Release date: Wednesday, 16 May 2012

Exhibition curator Caroline de Guitaut holds the Cullinan III and IV Brooch. Photographer: Ian Jones

Exhibition curator Caroline de Guitaut holds the Cullinan III and IV Brooch. Photographer: Ian Jones Ian Jones

Brooches, a ring and a necklace made from the largest diamond ever found go on display at Buckingham Palace this summer.
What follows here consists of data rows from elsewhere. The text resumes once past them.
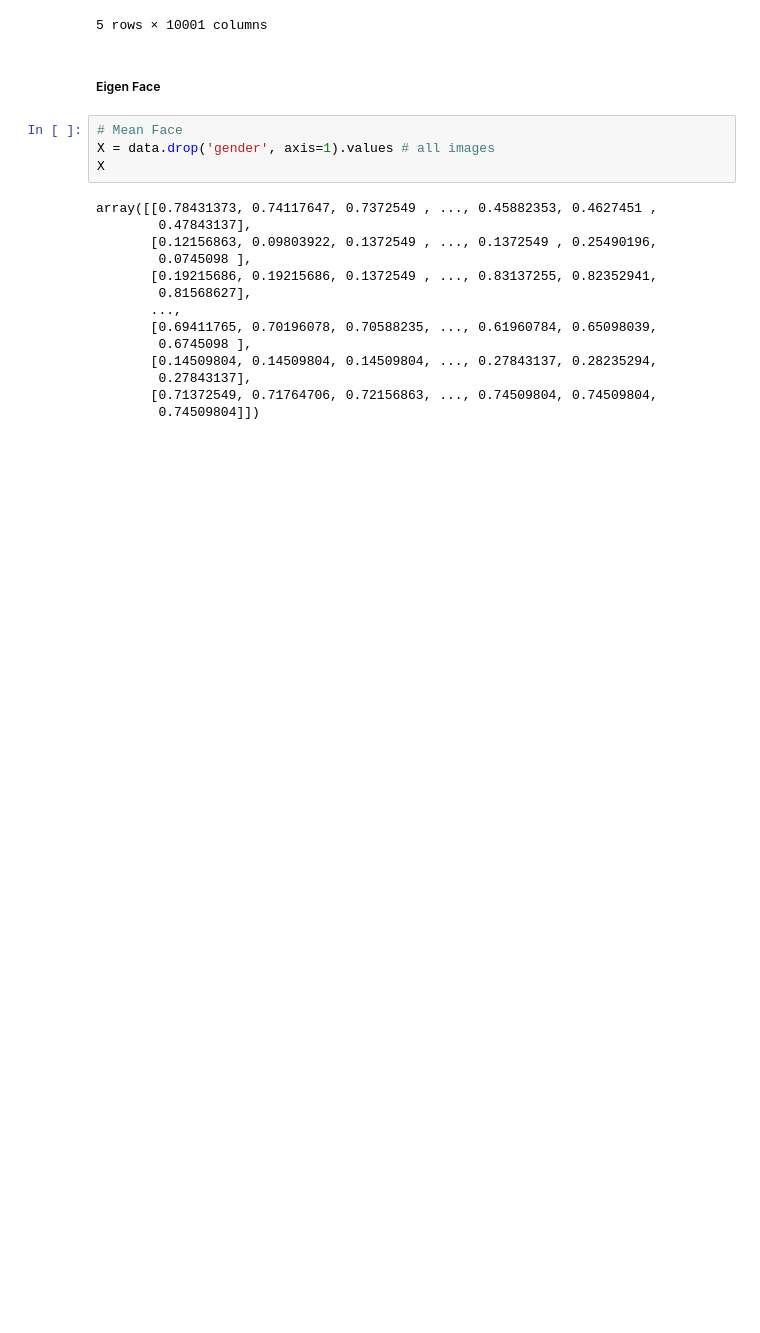
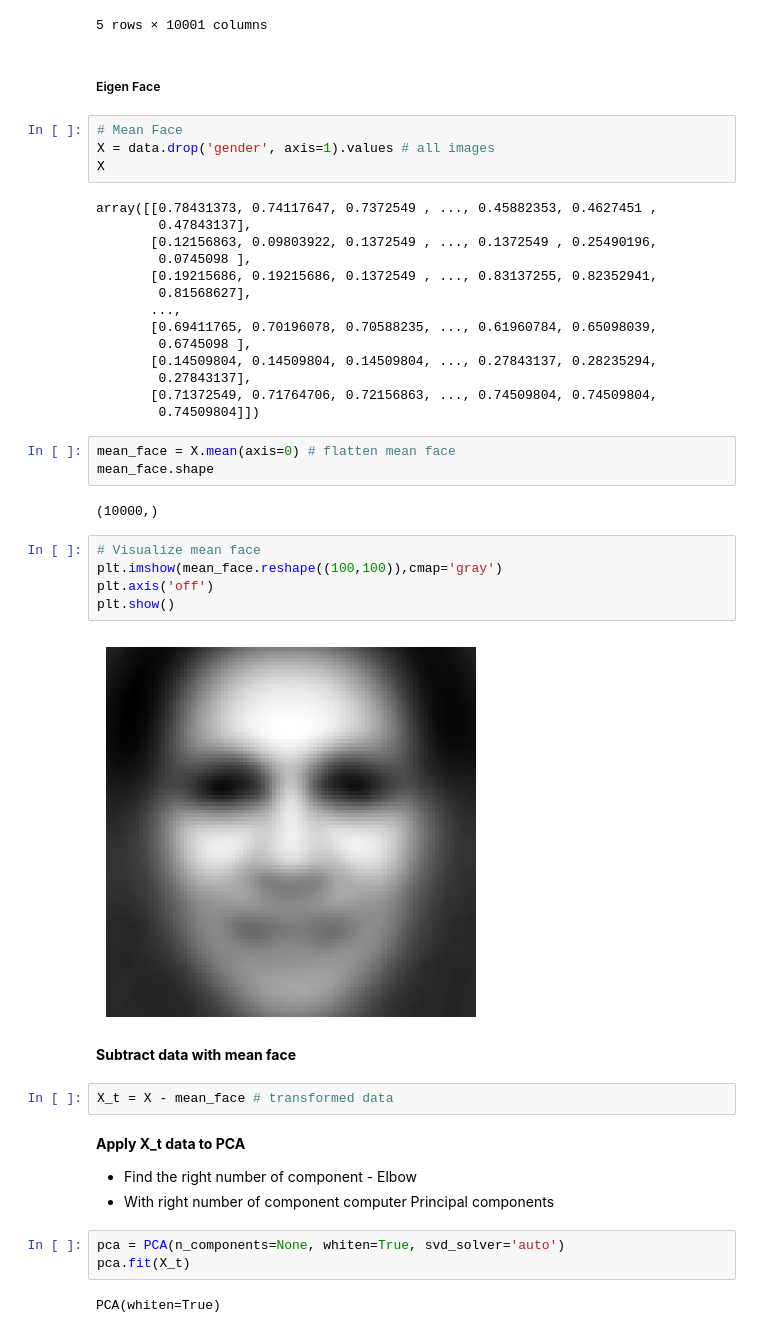
Before and after one commit to CansuG/MachineLearningProject, a Jupyter notebook: Train_FaceRecognition_with_ML/03_FRM_feature_extraction_eigen_face.ipynb, the cells around one changed output. Saved outputs shown, nothing was run; the diff lists cells and outputs as text; blank space fills up the shorter version.

```diff
--- a/Train_FaceRecognition_with_ML/03_FRM_feature_extraction_eigen_face.ipynb
+++ b/Train_FaceRecognition_with_ML/03_FRM_feature_extraction_eigen_face.ipynb
@@ -44,3 +44,29 @@ array([[0.78431373, 0.74117647, 0.7372549 , ..., 0.45882353, 0.4627451 ,
         0.27843137],
        [0.71372549, 0.71764706, 0.72156863, ..., 0.74509804, 0.74509804,
         0.74509804]])
+# %%
+mean_face = X.mean(axis=0) # flatten mean face
+mean_face.shape
+# %% [output]
+(10000,)
+# %%
+# Visualize mean face
+plt.imshow(mean_face.reshape((100,100)),cmap='gray')
+plt.axis('off')
+plt.show()
+# %% [output]
+[figure, added]
+# %% [markdown]
+**Subtract data with mean face**
+# %%
+X_t = X - mean_face # transformed data
+# %% [markdown]
+**Apply X_t data to PCA**
+
+- Find the right number of component - Elbow
+- With right number of component computer Principal components
+# %%
+pca = PCA(n_components=None, whiten=True, svd_solver='auto')
+pca.fit(X_t)
+# %% [output]
+PCA(whiten=True)
```
Also changed, not shown: parts of 15 cells of this notebook, 10 other files.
The special exhibition Diamonds: A Jubilee Celebration reunites for the first time seven of the nine principal stones cut from the Cullinan Diamond that now form part of Her Majesty The Queen’s personal jewels.
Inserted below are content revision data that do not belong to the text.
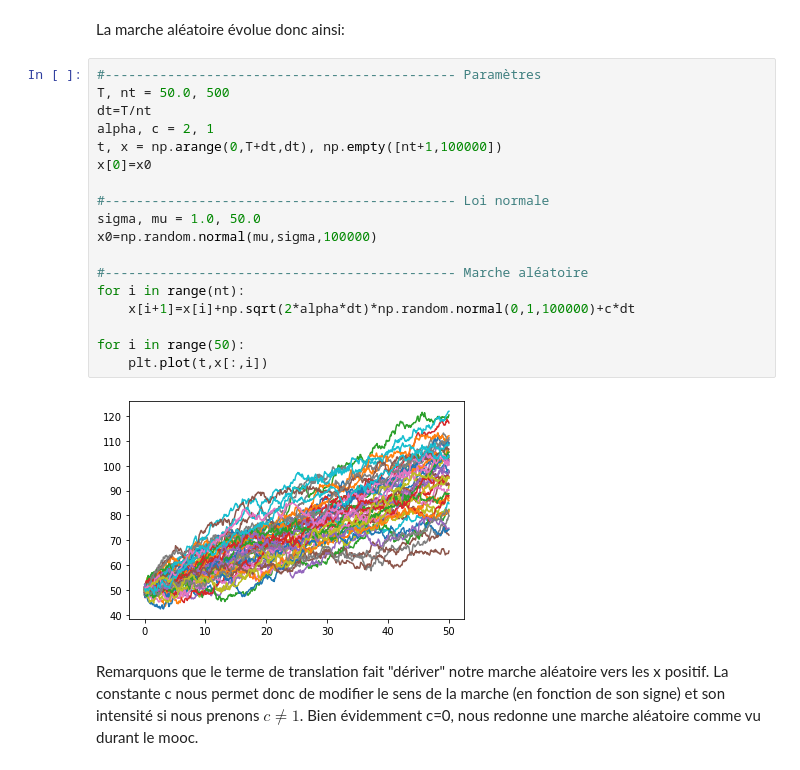
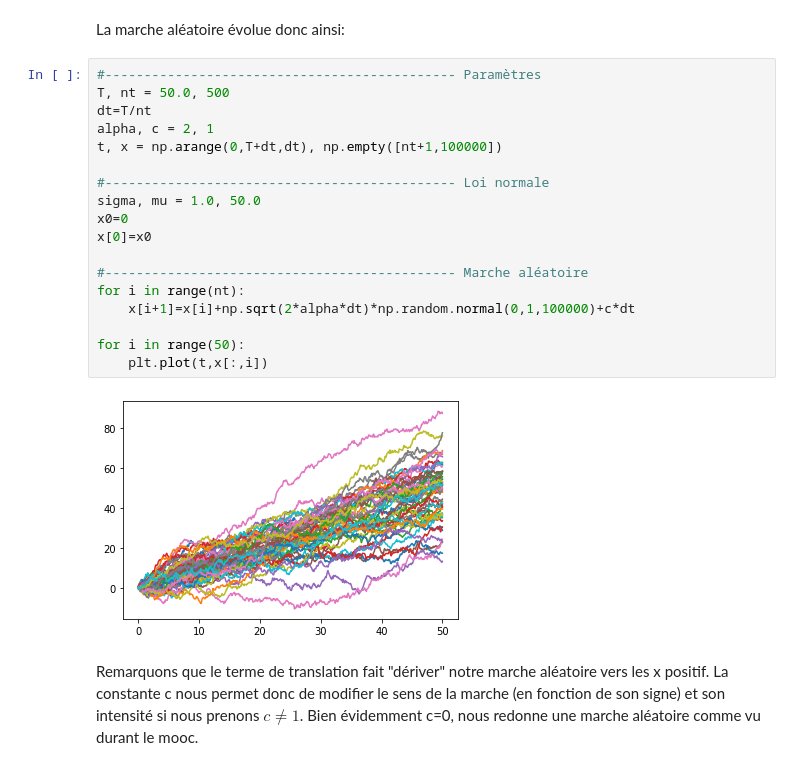
Before and after one commit to Daestraz/MOOC-PhysStat, a Jupyter notebook: Projet Monte-Carlo.ipynb, the cells around one changed output. Saved outputs shown, nothing was run; the diff lists cells and outputs as text.

```diff
--- a/Projet Monte-Carlo.ipynb
+++ b/Projet Monte-Carlo.ipynb
@@ -253,23 +253,23 @@ La marche aléatoire évolue donc ainsi:
 # %%
 #--------------------------------------------- Paramètres
 T, nt = 50.0, 500
 dt=T/nt
 alpha, c = 2, 1
 t, x = np.arange(0,T+dt,dt), np.empty([nt+1,100000])
-x[0]=x0
 
 #--------------------------------------------- Loi normale
 sigma, mu = 1.0, 50.0
-x0=np.random.normal(mu,sigma,100000)
+x0=0
+x[0]=x0
 
 #--------------------------------------------- Marche aléatoire
 for i in range(nt):
     x[i+1]=x[i]+np.sqrt(2*alpha*dt)*np.random.normal(0,1,100000)+c*dt
 
 for i in range(50):
     plt.plot(t,x[:,i])
 # %% [output]
-[figure, old version]
+[figure, new version]
 # %% [markdown]
 Remarquons que le terme de translation fait "dériver" notre marche aléatoire vers les x positif. La constante c nous permet donc de modifier le sens de la marche (en fonction de son signe) et son intensité si nous prenons $c \neq 1$. Bien évidemment c=0, nous redonne une marche aléatoire comme vu durant le mooc.
 # %% [markdown]
```
Also changed, not shown: parts of 30 cells of this notebook.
The Cullinan Diamond, which weighed 3,106 carats in its rough state, was discovered at the Premier Mine near Pretoria in South Africa in 1905.  At first the stone was assumed to be a crystal, as it is three times larger than any other diamond that has been discovered.  When it was taken to the mine manager’s office, the clerks threw it out the window, unable to believe that something so big was a diamond.  Eventually they were persuaded, and the diamond was named after the chairman of the mining company, Thomas Cullinan.
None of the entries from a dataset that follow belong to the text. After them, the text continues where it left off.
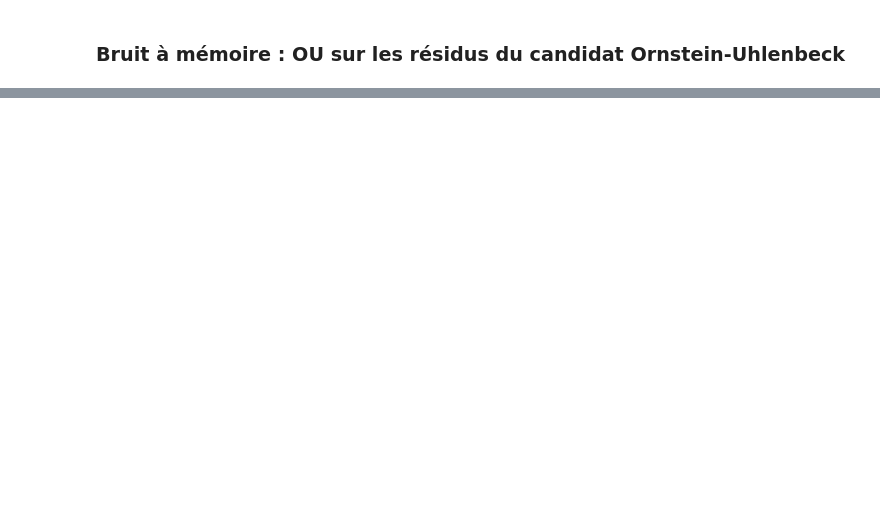
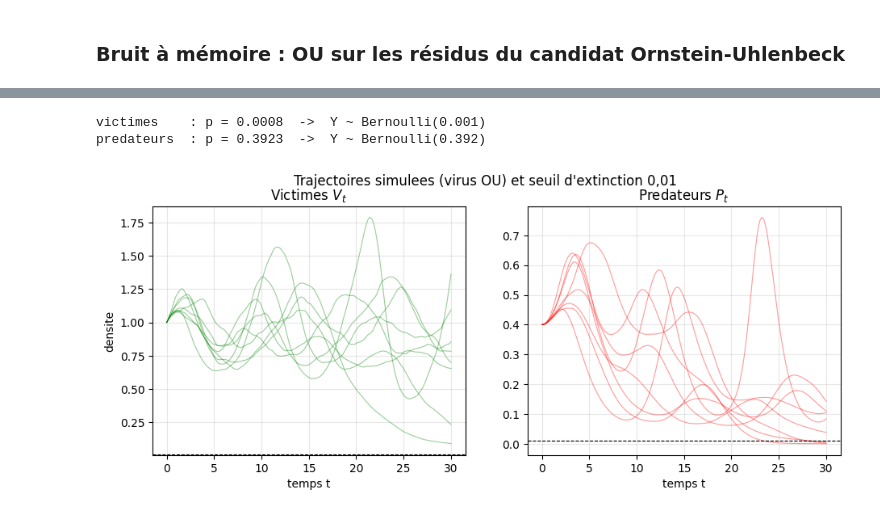
Before and after one commit to Flyioncy/Projet_Stochastiques, a Jupyter notebook: notebook.ipynb, the cells around one changed output, grey strips where cells are left out. Drawn from its saved outputs; the diff is of its cells as text; code cells hidden in the pictures; blank space fills up the shorter version.

```diff
--- a/notebook.ipynb
+++ b/notebook.ipynb
@@ -361,0 +347,35 @@ plt.show()
+# %%
+# X ~ OU retenu injecte dans (V,P) au pas natif ; extinction si V ou P passe sous 0.01 sur [0, tau]
+def simule_ext(M, n_traj=8, seed=0):
+    g = np.random.default_rng(seed)
+    Vc = np.full(M, V[0]); Pc = np.full(M, P[0]); Xc = np.full(M, X[0])
+    extV = np.zeros(M, bool); extP = np.zeros(M, bool)
+    Vtr = np.zeros((n_traj, N)); Ptr = np.zeros((n_traj, N)); Vtr[:, 0] = V[0]; Ptr[:, 0] = P[0]
+    for i in range(N - 1):
+        Xc = Xc + theta * (mu - Xc) * dt + sigma * np.sqrt(dt) * g.standard_normal(M)
+        Vc = np.clip(Vc + Vc * (2/3 - 4/3 * Pc + Xc) * dt, 0, 1e6)
+        Pc = np.clip(Pc + Pc * (-1 + Vc) * dt, 0, 1e6)
+        Vtr[:, i + 1] = Vc[:n_traj]; Ptr[:, i + 1] = Pc[:n_traj]
+        extV |= Vc <= 0.01; extP |= Pc <= 0.01
+    return extV, extP, Vtr, Ptr
+
+M = 10000
+extV, extP, Vtr, Ptr = simule_ext(M)
+# Y = indicatrice d'extinction -> loi de Bernoulli(p), p estime par la frequence sur M tirages
+for nom, e in [('victimes', extV), ('predateurs', extP)]:
+    print('%-11s : p = %.4f  ->  Y ~ Bernoulli(%.3f)' % (nom, e.mean(), e.mean()))
+
+fig, ax = plt.subplots(1, 2, figsize=(11, 4), sharex=True)
+for j in range(Vtr.shape[0]):
+    ax[0].plot(t, Vtr[j], color='green', alpha=0.4, lw=0.8)
+    ax[1].plot(t, Ptr[j], color='red', alpha=0.4, lw=0.8)
+for a, lab in zip(ax, ['Victimes $V_t$', 'Predateurs $P_t$']):
+    a.axhline(0.01, color='k', ls='--', lw=0.8); a.set_xlabel('temps t'); a.set_title(lab); a.grid(alpha=0.3)
+ax[0].set_ylabel('densite')
+plt.suptitle("Trajectoires simulees (virus OU) et seuil d'extinction 0,01")
+plt.savefig('figures/virus4_extinction_trajectoires.png', dpi=150, bbox_inches='tight')
+plt.show()
+# %% [output]
+victimes    : p = 0.0008  ->  Y ~ Bernoulli(0.001)
+predateurs  : p = 0.3923  ->  Y ~ Bernoulli(0.392)
+[figure, added]
```
Also changed, not shown: parts of 16 cells of this notebook, 15 other files.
Measuring 10.1 x 6.35 x 5.9cm, the diamond was notable for its extraordinary blue-white colour and exceptional purity.  Although it is the largest stone to have ever been found, the rough diamond had a cleavage face on one side, which suggested that it might once have formed part of an even larger stone.  Soon after being discovered, it was sent to London and taken to Buckingham Palace for inspection by King Edward VII.  For the next two years the stone remained a public wonder, during which time it was shown to many prospective clients – although it was hard to find a buyer, as no one could understand how a stone so big could possibly be cut.  Eventually the Prime Minister of the Transvaal suggested that his government should acquire the Cullinan and present it to Edward VII as a token of loyalty.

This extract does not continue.